Impact of the student finance system on participation, experience and outcomes of disadvantaged young people
This report describes the findings from the Rapid Evidence Assessment (REA) literature review undertaken for the Department for Education (DfE). The report also sets out the aims of the literature review, the search and sift processes adopted, maps the literature identified, and provides an assessment of the adequacy and coverage of the research evidence.
Background and context
The learning landscape beyond compulsory education has changed considerably, with:
- a broadening of learning pathways after age 18, and work to raise the profile and equivalency of technical/vocational education pathways;
- policies to improve access to/and widen participation in Higher Education (HE) across all providers with particular focus on young people from disadvantaged backgrounds and/or in disadvantaged neighbourhoods;
- policies to broaden options within HE and increase flexible learning modes; and
- work to focus on the entire student lifecycle to improve the student experience and engagement, and support student success.

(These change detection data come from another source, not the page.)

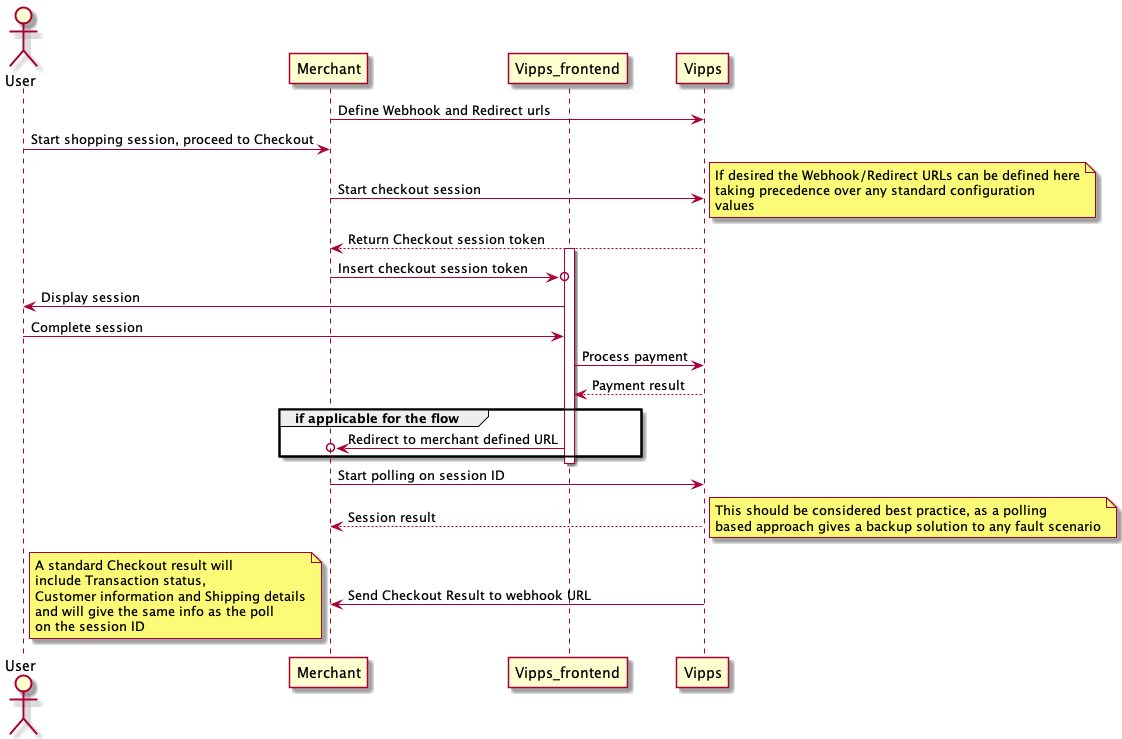
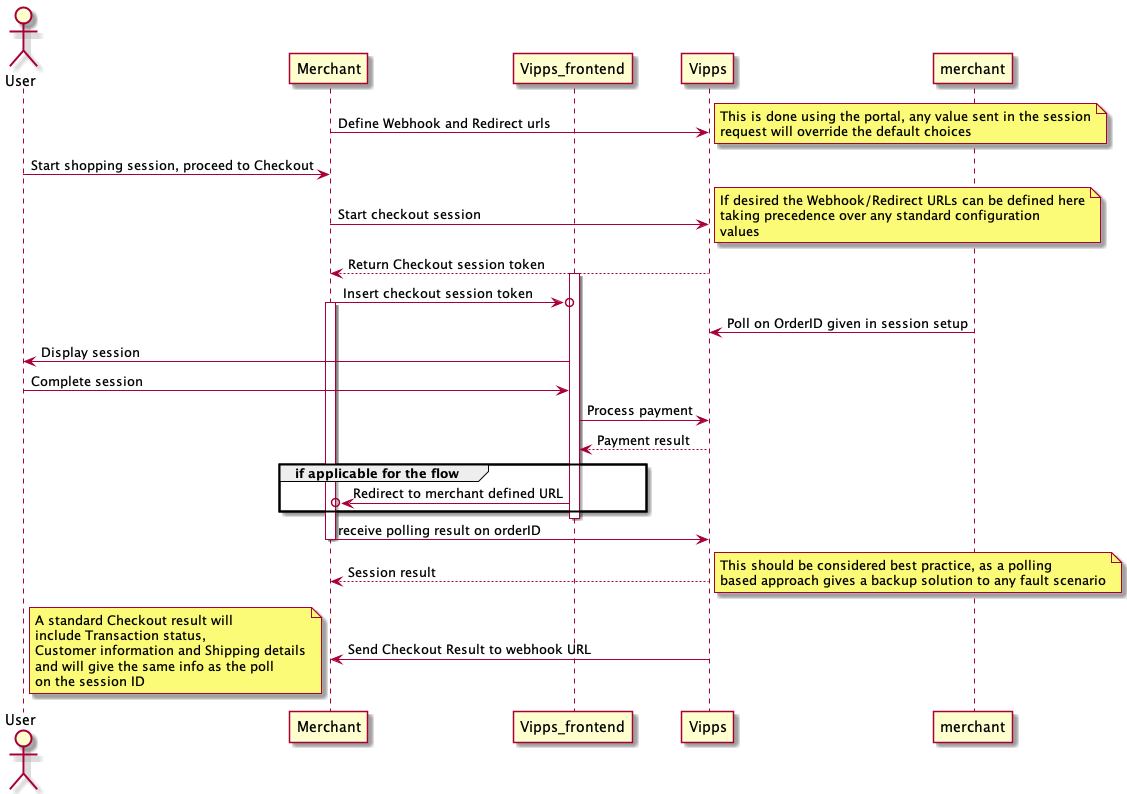
updated diagrams, added webhook example,

diff --git a/vipps-checkout-api.md b/vipps-checkout-api.md
@@ -23,7 +23,7 @@ The standard flow for a Vipps Checkout consists of
 
 # Example integration
 
-First you need to request a Vipps Checkout Session token from the Vipps APIs. The first thing you need to do is set up a server server request to set up a Checkout session. An example implementation can be found [here](www.example.com) 
+First you need to request a Vipps Checkout Session token from the Vipps APIs. The first thing you need to do is set up a server server request to set up a Checkout session. An example implementation can be found [in the example-integration](#example-integration) 
 
 Request a session token acording to your needs, the full specification of the Checkout session endpoint can be found [here](https://fantastic-fiesta-211ff2ad.pages.github.io/#/Checkout/get_Checkout)
 
@@ -104,24 +104,88 @@ The user then completes the session in the Iframe and gets redirected back to th
 
 Vipps Checkout will then send a webhook to your defined URL. 
 
-The webhook request will include all the details generated from the Checkout session
+The webhook request will include all the details generated from the Checkout session. 
 
-Example
+Example of a standard Checkout session result where the account is set for automatic capture.
 
 ```json
 {
-  "transaction": {
-    "amount": "20000",
-    "status":"Reserve",
-    "moretoCome": "https://example.com/vipps",
+  "userinfo": {
+    "sub": "c06c4afe-d9e1-4c5d-939a-177d752a0944",
+    "birthdate": "1815-12-10",
+    "email": "user@example.com",
+    "email_verified": true,
+    "nin": "10121550047",
+    "name": "Ada Lovelace",
+    "given_name": "Ada",
+    "family_name": "Lovelace",
+    "sid": "7d78a726-af92-499e-b857-de263ef9a969",
+    "phone_number": "4712345678",
+    "address": {
+        "street_address": "Suburbia 23",
+        "postal_code": "2101",
+        "region": "OSLO",
+        "country": "NO",
+        "formatted": "Suburbia 23\\n2101 OSLO\\nNO",
+        "address_type": "home"
+    },
+    "other_addresses": [
+        {
+            "street_address": "Fancy Office Street 2",
+            "postal_code": "0218",
+            "region": "OSLO",
+            "country": "NO",
+            "formatted": "Fancy Office Street 2\\n0218 OSLO\\nNO",
+            "address_type": "work"
+        },
+        {
+            "street_address": "Summer House Lane 14",
+            "postal_code": "1452",
+            "region": "OSLO",
+            "country": "NO",
+            "formatted": "Summer House Lane 14\\n1452 OSLO\\nNO",
+            "address_type": "other"
+        }
+    ],
+    "accounts": [
+        {
+            "account_name": "My savings",
+            "account_number": "12064590675",
+            "bank_name": "My bank"
+        }
+    ]
+}
   },
-  "customer": {
-    "name": "Ola Nordmann",
-    "email": "example@example.com,"
-  },
-  "shipping": {
-      "example": "example" 
-  }
+  "Transaction": {
+    "aggregate": {
+        "authorizedAmount": {
+        "currency": "NOK",
+        "type": "PURCHASE",
+        "value": 1000
+        },
+        "capturedAmount": {
+        "currency": "NOK",
+        "type": "PURCHASE",
+        "value": 1000
+        },
+    },
+    "amount": {
+        "currency": "NOK",
+        "type": "PURCHASE",
+        "value": 1000
+    },
+    "authorisationType": "FINAL_AUTH",
+    "authorised": true,
+    "autoCapture": true,
+    "customerInteraction": "CUSTOMER_NOT_PRESENT",
+    "merchantAccount": "string",
+    "paymentMethod": {
+        "type": "WALLET",
+    },
+    "redirectUrl": "https://landing.vipps.no?token=abc123",
+    "reference": "reference-string",
+    "returnUrl": "https://example.io/redirect?orderId=abcc123",
+}
 }
 
 ```
@@ -129,4 +193,4 @@ Example
 
 Our webhooks will have the following policy with the following backoff routine: --------
 
-We strongly recomend polling to ensure that you are not critically impacted by a missing webhook on 
+We strongly recomend polling to ensure that you are not critically impacted by a missing webhook. For example due to intermediate network issues. The full payload of the polling endpoint can be found at work pending... [here](https://github.com/vippsas/vipps-epayments-api/blob/main/merchant-payments.v1.yml)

At the same time, the costs associated with learning and related financial support have seen the greatest changes in more than 30 years. Most recently, the HE sector experienced a threefold increase in maximum tuition fees for undergraduate degree courses, a shift from means-tested maintenance grants to higher levels of maintenance loans for students from low-income households, a reduction in central support for institutional bursaries and removal of many subject specific bursaries.
The Further Education (FE) sector has seen changes to learning funding, with government grants refocused on lower levels of study while loans have been introduced at advanced and higher levels of study for older learners 24+ (later extended to those aged 19-23); and also new targeted support for disadvantaged students. These changes have created some tensions, for although there are more choices than ever before it potentially raises the risks and thereby costs of making the wrong choice, which can be considerable and largely borne by the student.